Start of Task inputs
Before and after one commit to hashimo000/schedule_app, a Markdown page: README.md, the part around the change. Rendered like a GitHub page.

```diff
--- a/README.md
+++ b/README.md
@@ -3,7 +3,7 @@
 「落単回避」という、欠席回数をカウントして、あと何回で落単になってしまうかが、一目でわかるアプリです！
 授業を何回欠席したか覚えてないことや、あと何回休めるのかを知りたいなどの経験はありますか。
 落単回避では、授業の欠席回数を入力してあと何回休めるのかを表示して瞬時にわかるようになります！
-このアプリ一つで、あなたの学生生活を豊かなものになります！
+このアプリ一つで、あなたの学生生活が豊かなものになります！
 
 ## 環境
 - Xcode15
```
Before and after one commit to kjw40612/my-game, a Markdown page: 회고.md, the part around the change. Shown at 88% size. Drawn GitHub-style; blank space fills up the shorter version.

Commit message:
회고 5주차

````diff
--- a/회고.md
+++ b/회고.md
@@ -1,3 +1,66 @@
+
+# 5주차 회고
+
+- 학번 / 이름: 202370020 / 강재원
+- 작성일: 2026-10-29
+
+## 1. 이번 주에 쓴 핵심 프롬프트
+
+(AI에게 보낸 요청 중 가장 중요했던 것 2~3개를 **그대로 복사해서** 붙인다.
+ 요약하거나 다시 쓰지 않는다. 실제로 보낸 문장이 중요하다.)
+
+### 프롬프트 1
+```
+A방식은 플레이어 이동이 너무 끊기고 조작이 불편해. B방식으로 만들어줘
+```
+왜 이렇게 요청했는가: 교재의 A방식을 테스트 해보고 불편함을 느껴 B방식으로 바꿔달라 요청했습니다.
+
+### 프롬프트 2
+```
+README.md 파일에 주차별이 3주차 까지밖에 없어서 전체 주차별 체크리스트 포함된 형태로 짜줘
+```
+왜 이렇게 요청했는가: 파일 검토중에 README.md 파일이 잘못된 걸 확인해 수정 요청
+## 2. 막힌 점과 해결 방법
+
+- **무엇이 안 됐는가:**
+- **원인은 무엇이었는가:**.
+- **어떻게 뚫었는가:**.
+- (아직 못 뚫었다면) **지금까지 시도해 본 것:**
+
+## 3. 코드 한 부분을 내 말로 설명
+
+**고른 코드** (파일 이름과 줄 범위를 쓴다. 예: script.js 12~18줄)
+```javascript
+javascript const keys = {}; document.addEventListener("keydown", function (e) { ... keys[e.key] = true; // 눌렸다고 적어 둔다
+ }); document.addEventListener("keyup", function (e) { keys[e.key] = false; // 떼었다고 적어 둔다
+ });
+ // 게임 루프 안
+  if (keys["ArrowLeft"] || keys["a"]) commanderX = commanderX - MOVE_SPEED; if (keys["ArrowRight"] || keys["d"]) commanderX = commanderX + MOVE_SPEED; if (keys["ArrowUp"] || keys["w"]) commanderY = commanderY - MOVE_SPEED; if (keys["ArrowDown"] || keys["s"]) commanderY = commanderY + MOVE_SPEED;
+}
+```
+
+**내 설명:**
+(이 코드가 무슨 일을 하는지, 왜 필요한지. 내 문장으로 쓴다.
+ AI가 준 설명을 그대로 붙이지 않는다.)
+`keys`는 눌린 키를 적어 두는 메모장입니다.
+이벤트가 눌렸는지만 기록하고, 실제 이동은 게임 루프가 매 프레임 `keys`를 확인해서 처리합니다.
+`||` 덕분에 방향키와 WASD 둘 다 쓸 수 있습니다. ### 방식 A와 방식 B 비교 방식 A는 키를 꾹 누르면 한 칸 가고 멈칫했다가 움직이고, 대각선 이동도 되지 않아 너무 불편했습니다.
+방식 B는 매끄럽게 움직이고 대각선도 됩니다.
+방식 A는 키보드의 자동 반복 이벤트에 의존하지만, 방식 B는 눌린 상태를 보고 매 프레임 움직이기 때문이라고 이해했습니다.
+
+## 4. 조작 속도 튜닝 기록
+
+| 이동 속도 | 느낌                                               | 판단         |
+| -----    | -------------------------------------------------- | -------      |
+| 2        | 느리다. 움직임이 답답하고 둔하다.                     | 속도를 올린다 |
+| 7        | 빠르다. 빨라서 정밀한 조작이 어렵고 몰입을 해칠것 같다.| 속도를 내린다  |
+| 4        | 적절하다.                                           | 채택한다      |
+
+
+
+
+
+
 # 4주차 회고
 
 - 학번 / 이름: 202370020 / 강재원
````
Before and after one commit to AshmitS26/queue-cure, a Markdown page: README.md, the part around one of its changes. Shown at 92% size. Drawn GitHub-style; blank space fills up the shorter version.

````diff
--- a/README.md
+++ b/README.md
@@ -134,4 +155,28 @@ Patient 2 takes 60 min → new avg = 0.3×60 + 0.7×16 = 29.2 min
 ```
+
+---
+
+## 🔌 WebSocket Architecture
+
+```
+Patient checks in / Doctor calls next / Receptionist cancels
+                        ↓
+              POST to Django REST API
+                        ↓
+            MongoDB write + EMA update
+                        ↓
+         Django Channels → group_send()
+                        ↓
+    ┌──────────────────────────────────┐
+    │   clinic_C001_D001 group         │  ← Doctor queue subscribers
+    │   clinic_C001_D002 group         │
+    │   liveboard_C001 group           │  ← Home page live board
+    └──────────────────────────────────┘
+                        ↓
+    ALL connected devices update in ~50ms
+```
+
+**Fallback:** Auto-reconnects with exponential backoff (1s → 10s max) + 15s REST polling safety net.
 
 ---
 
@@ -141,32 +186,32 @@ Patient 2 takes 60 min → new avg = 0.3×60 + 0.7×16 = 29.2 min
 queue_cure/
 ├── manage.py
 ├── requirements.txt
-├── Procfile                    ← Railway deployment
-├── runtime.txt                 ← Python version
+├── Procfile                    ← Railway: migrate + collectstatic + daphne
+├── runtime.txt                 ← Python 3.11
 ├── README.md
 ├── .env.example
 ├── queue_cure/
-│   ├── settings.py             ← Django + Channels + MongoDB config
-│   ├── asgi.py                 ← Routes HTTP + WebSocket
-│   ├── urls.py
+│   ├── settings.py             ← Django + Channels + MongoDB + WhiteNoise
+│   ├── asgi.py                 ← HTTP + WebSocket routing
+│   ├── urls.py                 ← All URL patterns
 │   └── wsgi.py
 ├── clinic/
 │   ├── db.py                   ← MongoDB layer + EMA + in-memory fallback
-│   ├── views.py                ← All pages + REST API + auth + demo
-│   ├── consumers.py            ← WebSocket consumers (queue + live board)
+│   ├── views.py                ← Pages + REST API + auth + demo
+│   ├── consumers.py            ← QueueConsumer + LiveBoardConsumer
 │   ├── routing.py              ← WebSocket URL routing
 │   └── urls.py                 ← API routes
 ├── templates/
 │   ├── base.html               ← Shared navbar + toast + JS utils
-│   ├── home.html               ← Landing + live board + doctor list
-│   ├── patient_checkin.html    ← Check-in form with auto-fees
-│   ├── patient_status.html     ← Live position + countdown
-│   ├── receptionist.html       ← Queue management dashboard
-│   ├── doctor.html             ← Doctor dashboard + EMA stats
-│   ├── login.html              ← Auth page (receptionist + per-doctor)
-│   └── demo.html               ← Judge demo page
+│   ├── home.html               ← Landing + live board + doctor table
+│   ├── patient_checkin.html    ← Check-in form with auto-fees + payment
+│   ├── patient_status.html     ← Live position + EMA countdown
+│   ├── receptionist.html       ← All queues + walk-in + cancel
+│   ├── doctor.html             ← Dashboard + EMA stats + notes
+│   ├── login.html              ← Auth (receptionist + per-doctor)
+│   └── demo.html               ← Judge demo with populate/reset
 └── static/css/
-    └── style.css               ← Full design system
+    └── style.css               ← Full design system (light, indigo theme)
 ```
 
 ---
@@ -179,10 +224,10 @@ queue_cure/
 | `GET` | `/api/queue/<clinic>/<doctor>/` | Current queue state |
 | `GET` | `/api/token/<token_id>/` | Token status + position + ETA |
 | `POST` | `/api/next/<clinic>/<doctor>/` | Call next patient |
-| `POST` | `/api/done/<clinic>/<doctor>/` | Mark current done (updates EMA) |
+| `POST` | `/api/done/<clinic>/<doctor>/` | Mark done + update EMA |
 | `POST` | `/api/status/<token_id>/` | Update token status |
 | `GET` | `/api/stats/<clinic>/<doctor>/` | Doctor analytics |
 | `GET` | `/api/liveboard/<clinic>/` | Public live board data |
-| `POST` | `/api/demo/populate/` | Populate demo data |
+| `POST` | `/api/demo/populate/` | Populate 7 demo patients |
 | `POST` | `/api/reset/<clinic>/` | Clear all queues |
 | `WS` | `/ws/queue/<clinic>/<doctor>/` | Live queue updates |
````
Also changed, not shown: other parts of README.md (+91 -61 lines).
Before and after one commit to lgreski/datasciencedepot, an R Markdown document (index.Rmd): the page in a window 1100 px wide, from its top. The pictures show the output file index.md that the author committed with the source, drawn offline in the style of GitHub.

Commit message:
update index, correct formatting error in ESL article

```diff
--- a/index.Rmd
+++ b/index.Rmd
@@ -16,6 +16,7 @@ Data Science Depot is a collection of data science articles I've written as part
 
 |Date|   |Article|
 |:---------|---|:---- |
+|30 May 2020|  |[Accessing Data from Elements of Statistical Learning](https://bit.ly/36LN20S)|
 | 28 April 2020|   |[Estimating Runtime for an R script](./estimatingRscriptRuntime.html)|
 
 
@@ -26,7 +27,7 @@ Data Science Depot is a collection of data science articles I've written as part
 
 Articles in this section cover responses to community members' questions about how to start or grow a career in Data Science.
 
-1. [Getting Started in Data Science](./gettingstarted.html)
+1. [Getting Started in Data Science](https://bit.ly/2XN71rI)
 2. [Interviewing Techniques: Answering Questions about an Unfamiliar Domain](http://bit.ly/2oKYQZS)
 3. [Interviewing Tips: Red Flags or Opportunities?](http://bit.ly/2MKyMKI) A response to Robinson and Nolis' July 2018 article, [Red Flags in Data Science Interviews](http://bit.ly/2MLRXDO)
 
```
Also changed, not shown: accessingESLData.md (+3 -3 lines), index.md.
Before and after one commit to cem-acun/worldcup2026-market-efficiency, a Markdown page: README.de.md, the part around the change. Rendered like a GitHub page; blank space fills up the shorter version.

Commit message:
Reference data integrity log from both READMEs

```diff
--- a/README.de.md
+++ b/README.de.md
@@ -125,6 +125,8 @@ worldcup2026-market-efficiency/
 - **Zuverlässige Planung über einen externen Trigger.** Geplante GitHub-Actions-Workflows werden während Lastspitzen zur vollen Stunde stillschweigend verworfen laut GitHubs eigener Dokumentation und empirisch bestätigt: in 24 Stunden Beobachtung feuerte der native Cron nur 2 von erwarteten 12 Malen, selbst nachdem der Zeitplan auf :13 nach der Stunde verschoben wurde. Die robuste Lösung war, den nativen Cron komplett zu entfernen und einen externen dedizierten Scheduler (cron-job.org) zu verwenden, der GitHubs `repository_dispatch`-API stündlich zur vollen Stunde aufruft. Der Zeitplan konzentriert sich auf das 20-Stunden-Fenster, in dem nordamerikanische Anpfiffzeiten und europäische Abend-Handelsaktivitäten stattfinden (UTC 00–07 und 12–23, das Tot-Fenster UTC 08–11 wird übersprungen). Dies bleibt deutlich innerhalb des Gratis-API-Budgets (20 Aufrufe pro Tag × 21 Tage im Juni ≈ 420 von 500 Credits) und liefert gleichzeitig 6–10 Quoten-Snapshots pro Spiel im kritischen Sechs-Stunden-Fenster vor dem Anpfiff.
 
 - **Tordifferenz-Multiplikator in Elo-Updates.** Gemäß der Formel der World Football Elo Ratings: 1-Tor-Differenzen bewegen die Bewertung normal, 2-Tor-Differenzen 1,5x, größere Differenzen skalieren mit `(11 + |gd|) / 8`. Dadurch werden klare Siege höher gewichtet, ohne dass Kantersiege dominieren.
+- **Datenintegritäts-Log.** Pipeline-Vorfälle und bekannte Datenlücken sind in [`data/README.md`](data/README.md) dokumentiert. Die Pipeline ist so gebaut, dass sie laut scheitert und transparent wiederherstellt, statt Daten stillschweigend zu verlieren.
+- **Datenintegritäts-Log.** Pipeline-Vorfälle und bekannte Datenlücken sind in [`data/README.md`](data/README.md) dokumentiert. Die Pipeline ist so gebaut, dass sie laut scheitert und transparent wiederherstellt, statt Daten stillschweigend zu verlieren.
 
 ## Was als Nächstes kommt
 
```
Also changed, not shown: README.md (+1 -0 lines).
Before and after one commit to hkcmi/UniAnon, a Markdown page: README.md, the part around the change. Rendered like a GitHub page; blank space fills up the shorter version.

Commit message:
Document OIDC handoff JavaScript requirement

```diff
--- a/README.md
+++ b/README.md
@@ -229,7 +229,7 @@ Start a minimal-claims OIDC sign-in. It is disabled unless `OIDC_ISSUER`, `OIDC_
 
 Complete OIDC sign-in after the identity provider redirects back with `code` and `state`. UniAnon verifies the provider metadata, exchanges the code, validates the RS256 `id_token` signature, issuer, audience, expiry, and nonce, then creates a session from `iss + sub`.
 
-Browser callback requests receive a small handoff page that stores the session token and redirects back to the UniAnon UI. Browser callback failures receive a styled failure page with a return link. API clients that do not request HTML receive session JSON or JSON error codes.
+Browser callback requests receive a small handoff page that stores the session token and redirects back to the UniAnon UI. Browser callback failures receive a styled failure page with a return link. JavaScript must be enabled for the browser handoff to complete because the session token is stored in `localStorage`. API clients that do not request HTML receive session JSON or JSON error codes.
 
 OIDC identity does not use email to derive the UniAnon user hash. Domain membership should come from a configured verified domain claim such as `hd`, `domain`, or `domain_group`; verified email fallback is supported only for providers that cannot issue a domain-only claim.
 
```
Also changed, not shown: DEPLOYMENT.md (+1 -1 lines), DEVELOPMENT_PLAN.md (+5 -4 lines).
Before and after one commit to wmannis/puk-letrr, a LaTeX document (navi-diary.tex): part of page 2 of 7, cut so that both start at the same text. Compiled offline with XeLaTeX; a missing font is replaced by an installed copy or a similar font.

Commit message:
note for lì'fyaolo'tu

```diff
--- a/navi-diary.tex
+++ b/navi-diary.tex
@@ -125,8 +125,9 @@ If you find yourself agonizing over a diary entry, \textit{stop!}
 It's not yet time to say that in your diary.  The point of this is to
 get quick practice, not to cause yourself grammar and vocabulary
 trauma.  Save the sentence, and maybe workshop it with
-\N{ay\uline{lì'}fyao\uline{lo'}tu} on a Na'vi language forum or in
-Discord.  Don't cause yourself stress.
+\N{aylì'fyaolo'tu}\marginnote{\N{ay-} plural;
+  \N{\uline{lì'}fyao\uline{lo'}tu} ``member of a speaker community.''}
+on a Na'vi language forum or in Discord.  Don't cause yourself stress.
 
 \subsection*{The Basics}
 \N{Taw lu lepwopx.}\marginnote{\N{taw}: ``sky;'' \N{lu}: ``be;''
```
End of Task inputs
**Exercise instructions**
Report the number of lines, in the entries above, that contain the word "B방식으로", without any other text.

**Written reply**
2